In my homebrew setting, Orcs, Hobgoblins, and Goblins are standard races. They work together in an alliance of sorts, each filling different roles. My goblins are more like those in Styx; Shards of Darkness. Orcs pull heavily from Warcraft in build (9 feet tall and built like an Abrams tank).
My players responded really well to what is normally an "enemy" now being a core ally (lots of background/world fluff involving the alliance between them and the other races).
We've been playing around with ALOT of mechanical stuff at my table (building our own system using PF and D&D as a launch platform). Our solution to this was to give players two options;
1) You make all of your attacks at your highest bonus, but you can't move that turn (essentially taking the time to accurately aim each attack instead of just swinging).
2) You still get all our attacks, but at your regular bonuses, AND you can move up to half your base land speed. Attacks can take place at any time around this movement (before, during, after). You can still incur AoO this way as per normal, and they be can avoided with acrobatics checks, per normal.
This has worked out really well for us and caused some more thought and planning going into combat. There are ways for this to be abused, but that can be said of any system. The fault for breaking it intentionally lies with the players who do it.
So I'm going to be playing a rogue in an upcoming urban intrigue campaign and I'm trying to come up with some weapons to defend myself with. My character is going to be the face of the party, and he is built to be a con-man, so fighting isn't going to be his forte. The DM is known for enjoying surprise combat instances that are exceptionally difficult to escape or avoid, however, so I need to compensate for that.

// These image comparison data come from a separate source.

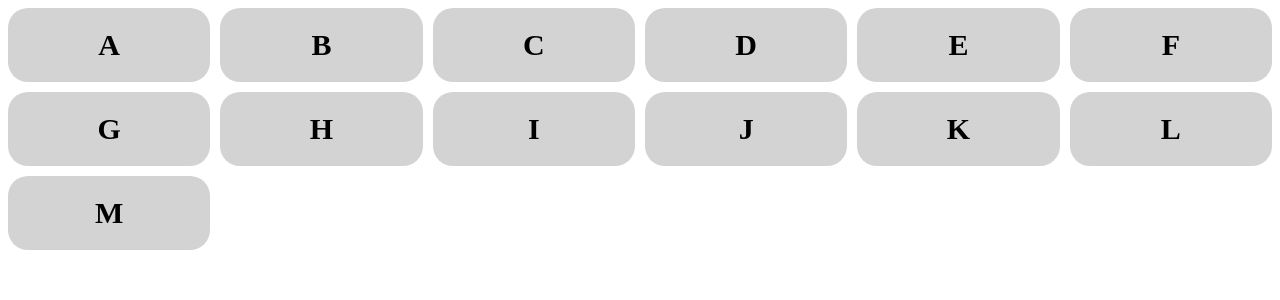
Repository: Yevhen94/nixhw
Page: fourth-lesson/index.html
The author's editor kept a copy of each file at every save. The page is drawn from the files as they stood at one save, then again after the next save.
The browser window is 1280 px wide. The pictures show the whole page.

Above is the page before, as saved 2022-02-08 14:40:20.

After the next save:
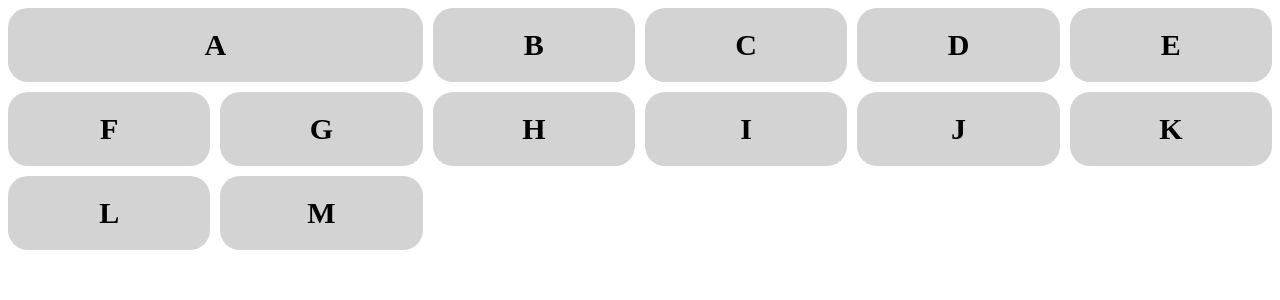
Saved 30 s later.
--- a/fourth-lesson/styles/index.css
+++ b/fourth-lesson/styles/index.css
@@ -49,3 +49,7 @@
   padding: 20px;
   display: flex;
 }
+
+.two-in-one {
+  grid-column: 1 / span 2;
+}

I'm trying to build a collection of options that I can use for the character, so his different personas all have their own tools (making it harder to connect them to one another).
Thus far; I have a necklace made of braided leather that is extra long that I can use as a garrote if needed, and a few rings that are made of steel instead of silver that are being treated as "brass knuckles". His "nobleman" persona will also carry a sword-cane, as befits him.

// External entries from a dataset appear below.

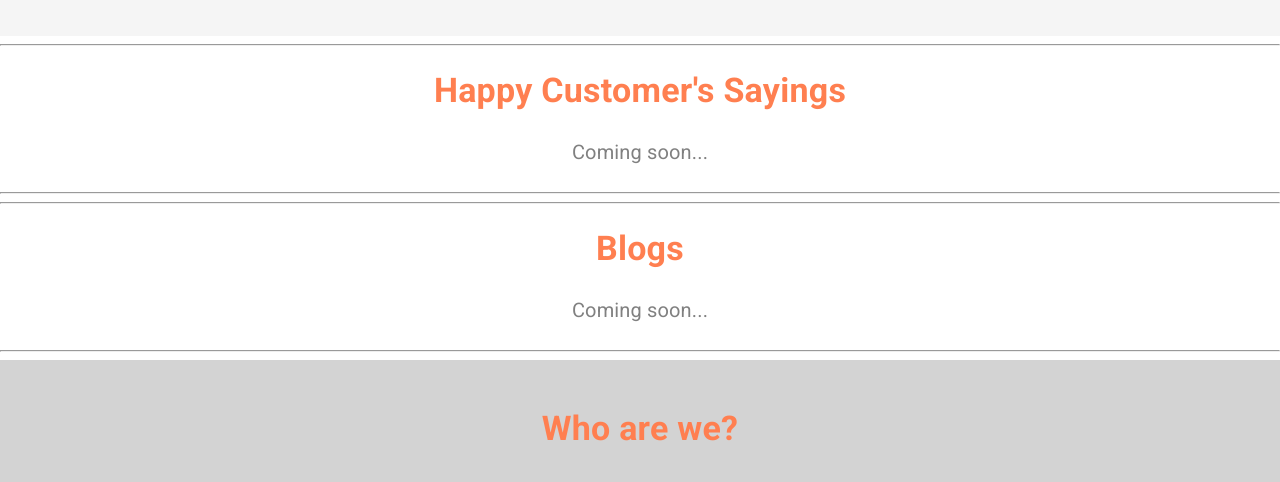
Repository: Sharif-00112/dogos-paradise-client
Page: /
An editor plug-in stored every save of this project. The page is shown before and after the next save, followed by the edit.
The browser window is 1280 px wide. The pictures show the part of the page from y = 1663 to 2145 px (the page is 3394 px tall before and 3483 px after).
Pictures or frames that could not be fetched are drawn as grey boxes. The page's requests for data from a server got no answer. The project was rebuilt for these pictures with package versions that can differ from the ones it lists, and the page was loaded fresh each time. No one was signed in, and anything a server would have sent is missing. Also part of the build but not shown: src/Pages/Home/Dog/Dog.js, src/Pages/Login/Login/Login.js, src/Pages/Login/Register/Register.js, src/Pages/NotFound/NotFound.js.

Above is the page before, as saved 2022-12-05 23:35:59.

After the next save:
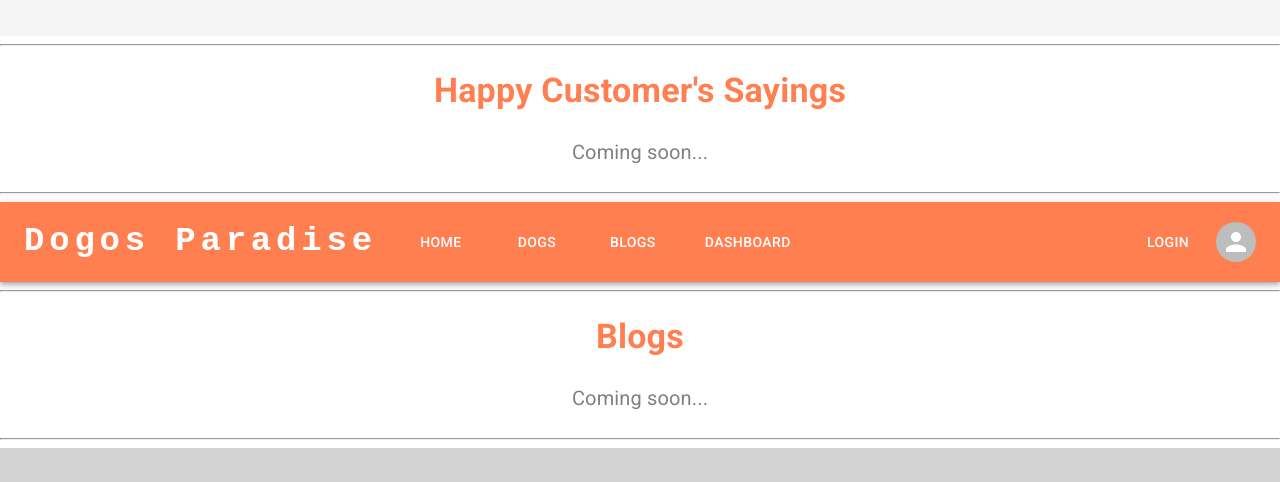
Saved 40 s later.
--- a/src/Pages/Home/Blogs/Blogs.js
+++ b/src/Pages/Home/Blogs/Blogs.js
@@ -1,10 +1,12 @@
 import React from 'react';
 import { Typography } from '@mui/material';
+import Navigation from '../../Shared/Navigation/Navigation';
 
 
 const Blogs = () => {
     return (
         <div>
+            <Navigation></Navigation>
             <hr />
             <Typography sx={{ m: 3, color: 'coral', fontWeight: 600 }} variant="h4" component="div">
                 Blogs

I was wondering if anybody else had fun ideas for these kinds of covert weapons that I might be able to make use of. Thank you in advance for any and all input.

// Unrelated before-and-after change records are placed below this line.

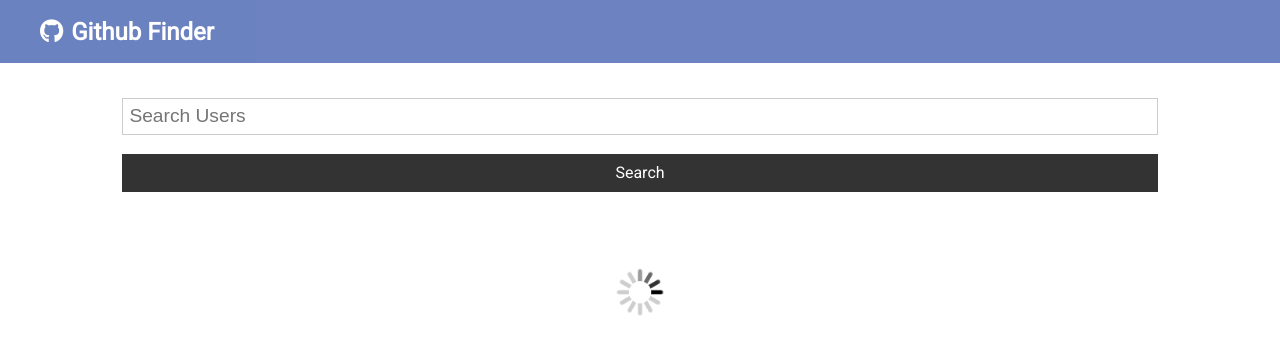
Repository: nuvallo/Github-Finder-Application
Page: / (app in app/)
These files come from the project's save history. The page is drawn as it stood at one moment and after the next save; the edit follows.
The browser window is 1280 px wide. The pictures show the whole page.
The page's requests for data from a server got no answer. Some web libraries are served in a nearby version. The project was rebuilt for these pictures with package versions that can differ from the ones it lists, and the page was loaded fresh each time. No one was signed in, and anything a server would have sent is missing. Also part of the build but not shown: app/src/components/users/UserItem.js.

Above is the page before, as saved 2020-03-19 21:24:56.

After the next save:
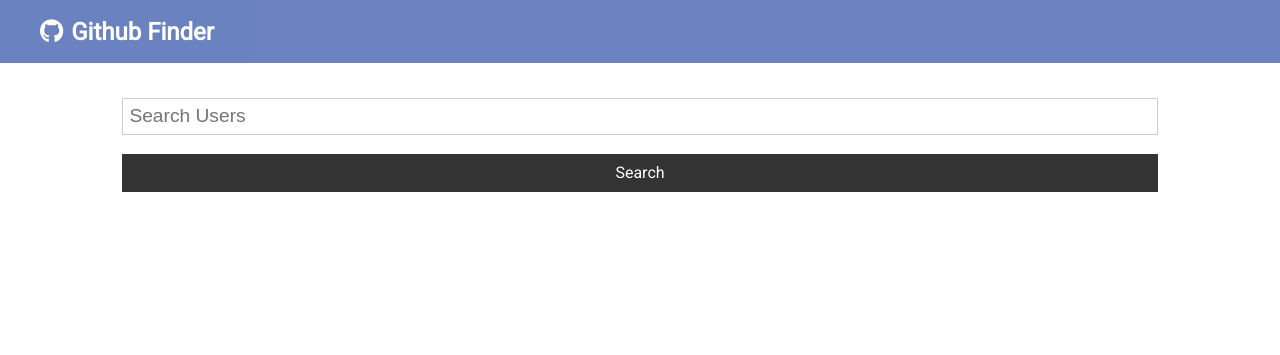
Saved 3 min 58 s later.
--- a/app/src/App.js
+++ b/app/src/App.js
@@ -11,15 +11,15 @@ class App extends Component {
     loading: false
   };
 
-  async componentDidMount() {
-    console.log(process.env.REACT_APP_GITHUB_CLIENT_ID);
-    this.setState({ loading: true });
-    const res = await axios.get(
-      `https://api.github.com/users?client_id=${process.env.REACT_APP_GITHUB_CLIENT_ID}&client_secret=${process.env.REACT_APP_GITHUB_SECRET}`
-    );
+  // async componentDidMount() {
+  //   console.log(process.env.REACT_APP_GITHUB_CLIENT_ID);
+  //   this.setState({ loading: true });
+  //   const res = await axios.get(
+  //     `https://api.github.com/users?client_id=${process.env.REACT_APP_GITHUB_CLIENT_ID}&client_secret=${process.env.REACT_APP_GITHUB_SECRET}`
+  //   );
 
-    this.setState({ users: res.data, loading: false });
-  }
+  //   this.setState({ users: res.data, loading: false });
+  // }
 
   // Search Users
   searchUsers = async text => {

I could see this being a prestige class and still fitting the lore. You just take other classes for your "training period" until you can take the trial. Doesn't need full progression to fit with lore. I agree that it is very powerful, but there is no other way to match the inspiration it's drawn from.
We have several that we use at our table, but the most significant one has been a ruling on beginning health. At 1st level, you add your constitution score to your hit die instead of your modifier. This has resulted in people trying out spellcasters who were previously only martial types, because they weren't afraid of "dying by critical via rat" at 1st level (actually happened, and poisoned that player against casters for years).
I'm a personal lover of Magus/Fighter. D10 HD, full BAB, Good will save and access to awesome spells, plus as many feats as you want.
I'm quite fond of that combo as well. One of my players (15+ years of D&D experience) is working a conversion for the Magus to a more stealth focused build and that is turning out to be fun too. It'll be interesting to see what that final result is like, and how it will pair with other classes if he chose to use it in a Gestalt game.
So the lesson I am learning here is that I need to start paying much closer attention to the player supplements that get released
I've always loved the Fighter//Rogue combo. Gives the character a quintessential "Action Hero" vibe.
That Druid//Fighter looks to be the poster child for "Go Big or Go Home", which is pretty awesome too.
Lots of fun and unique ideas. Thanks for sharing!
It stacks in the essence of multi-classing. So if you took levels of Rogue, and levels of Vivisetionist, they would stack to create your total. IE; A Rogue(2)/Alchemist(1) would have 2d6 of sneak attack, just like a 3rd level rogue. A Gestalt Rogue//Alchemist would still only have 2d6 of sneak attack.